First, they say, it's far more important that France and Germany assist in the war against terrorist cells than in the war against terrorist regimes. Of the 60 million people in France, for example, nearly one in 10 is Muslim. The CIA and FBI want to work closely with French intelligence to identify, track, and bust up al-Qaeda, Iraqi, and other terrorist networks. Politicians in both countries publicly carping at one another won't make their work any easier.
Second, as Bob Low, a senior European editor for Reader's Digest, asks: Is it really so bad that most Germans are anti-war?
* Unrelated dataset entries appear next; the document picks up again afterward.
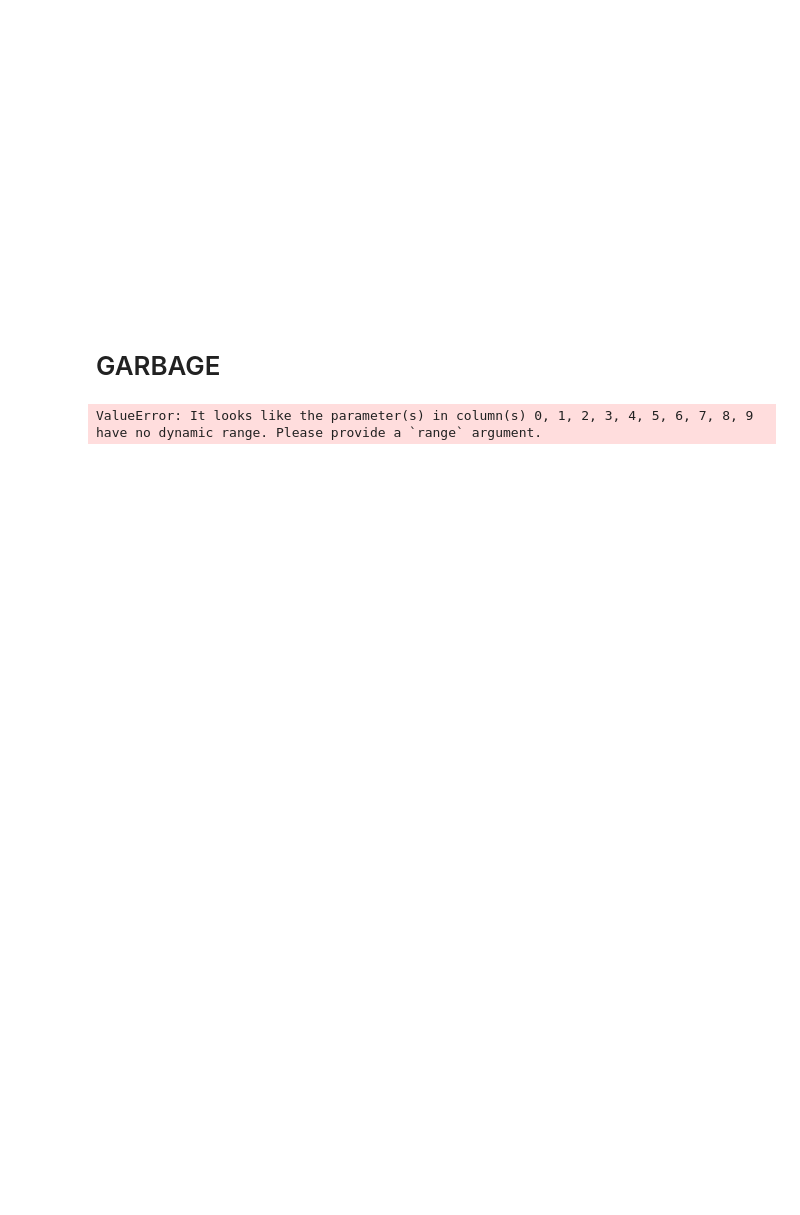
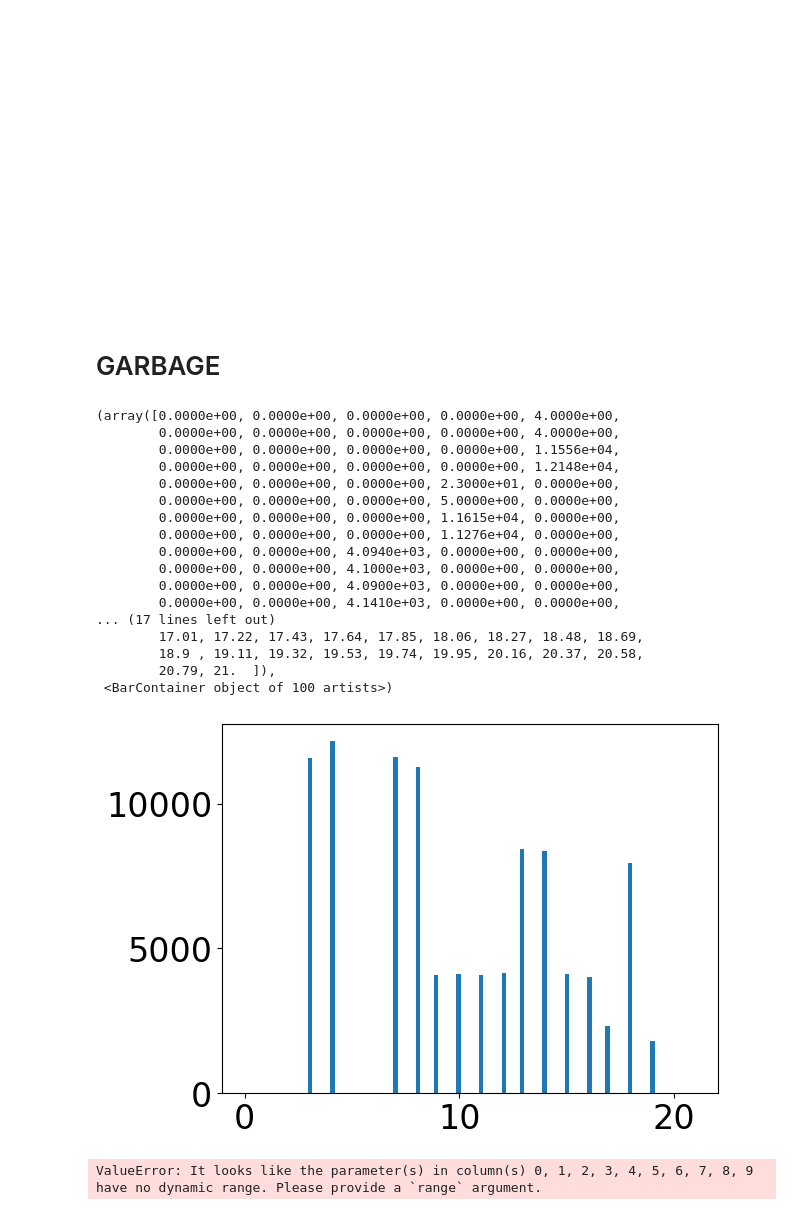
Before and after one commit to nikos-triantafyllou/Database-21cmFASTv4, a Jupyter notebook: Tutorial/Chi_squared.ipynb, the cells around one changed output. Saved outputs shown, nothing was run; the diff lists cells and outputs as text; code cells hidden in the pictures; blank space fills up the shorter version.

```diff
--- a/Tutorial/Chi_squared.ipynb
+++ b/Tutorial/Chi_squared.ipynb
@@ -453,3 +486,36 @@ new_samples = kde.sample(100000)  # Generate 1000 new parameter sets
+# %%
+# Lower bounds in the new order
+l_bounds = [
+    -1,      # ALPHA_ESC
+    -0.5,    # ALPHA_STAR
+    -3,      # F_ESC10
+    -3,      # F_STAR10
+    38,      # L_X
+    5,       # M_TURN
+    100,     # NU_X_THRESH
+    0.8092,  # SIGMA_8
+    0,       # SIGMA_SFR_LIM
+    0        # t_STAR
+]
+
+# Upper bounds in the new order
+u_bounds = [
+    0.5,     # ALPHA_ESC
+    1,       # ALPHA_STAR
+    0,       # F_ESC10
+    0,       # F_STAR10
+    42,      # L_X
+    10,      # M_TURN
+    1500,    # NU_X_THRESH
+    0.8128,  # SIGMA_8
+    1.2,     # SIGMA_SFR_LIM
+    1        # t_STAR
+]
+
+valid_samples = filter_samples(new_samples, l_bounds, u_bounds)
+valid_samples.shape
+
+valid_samples = new_samples
 # %%
 from corner.corner import corner
 plt.rcParams.update({'font.size': 24})
@@ -577,6 +692,27 @@ cornerplot(data = new_samples, fig = fig, color = 'teal', name='prior');
 <br>
 
 # GARBAGE
+# %%
+plt.hist(positions,range=(0,21), bins=100)
+# %% [output]
+(array([0.0000e+00, 0.0000e+00, 0.0000e+00, 0.0000e+00, 4.0000e+00,
+        0.0000e+00, 0.0000e+00, 0.0000e+00, 0.0000e+00, 4.0000e+00,
+        0.0000e+00, 0.0000e+00, 0.0000e+00, 0.0000e+00, 1.1556e+04,
+        0.0000e+00, 0.0000e+00, 0.0000e+00, 0.0000e+00, 1.2148e+04,
+        0.0000e+00, 0.0000e+00, 0.0000e+00, 2.3000e+01, 0.0000e+00,
+        0.0000e+00, 0.0000e+00, 0.0000e+00, 5.0000e+00, 0.0000e+00,
+        0.0000e+00, 0.0000e+00, 0.0000e+00, 1.1615e+04, 0.0000e+00,
+        0.0000e+00, 0.0000e+00, 0.0000e+00, 1.1276e+04, 0.0000e+00,
+        0.0000e+00, 0.0000e+00, 4.0940e+03, 0.0000e+00, 0.0000e+00,
+        0.0000e+00, 0.0000e+00, 4.1000e+03, 0.0000e+00, 0.0000e+00,
+        0.0000e+00, 0.0000e+00, 4.0900e+03, 0.0000e+00, 0.0000e+00,
+        0.0000e+00, 0.0000e+00, 4.1410e+03, 0.0000e+00, 0.0000e+00,
+... (17 lines left out)
+        17.01, 17.22, 17.43, 17.64, 17.85, 18.06, 18.27, 18.48, 18.69,
+        18.9 , 19.11, 19.32, 19.53, 19.74, 19.95, 20.16, 20.37, 20.58,
+        20.79, 21.  ]),
+ <BarContainer object of 100 artists>)
+[figure, added]
 # %%
 from corner.corner import corner
 
```
Also changed, not shown: parts of 21 cells of this notebook.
Do we really want to see Germans eager to send Panzer divisions into the Middle East? "I'd much rather see Germans wearing sandals than jackboots," says Mr. Low.
Third, a growing number of NATO countries-Great Britain, Italy, Spain, Portugal, Denmark, the Czech Republic, Poland, and Hungary-are publicly backing the United States.
Fourth, with Jordan and Saudi Arabia cautiously coming on board-and Russia subtly signaling it may soon be on board as well-watch for a rush of other "on the fence" countries to join as the countdown to "regime change" ends.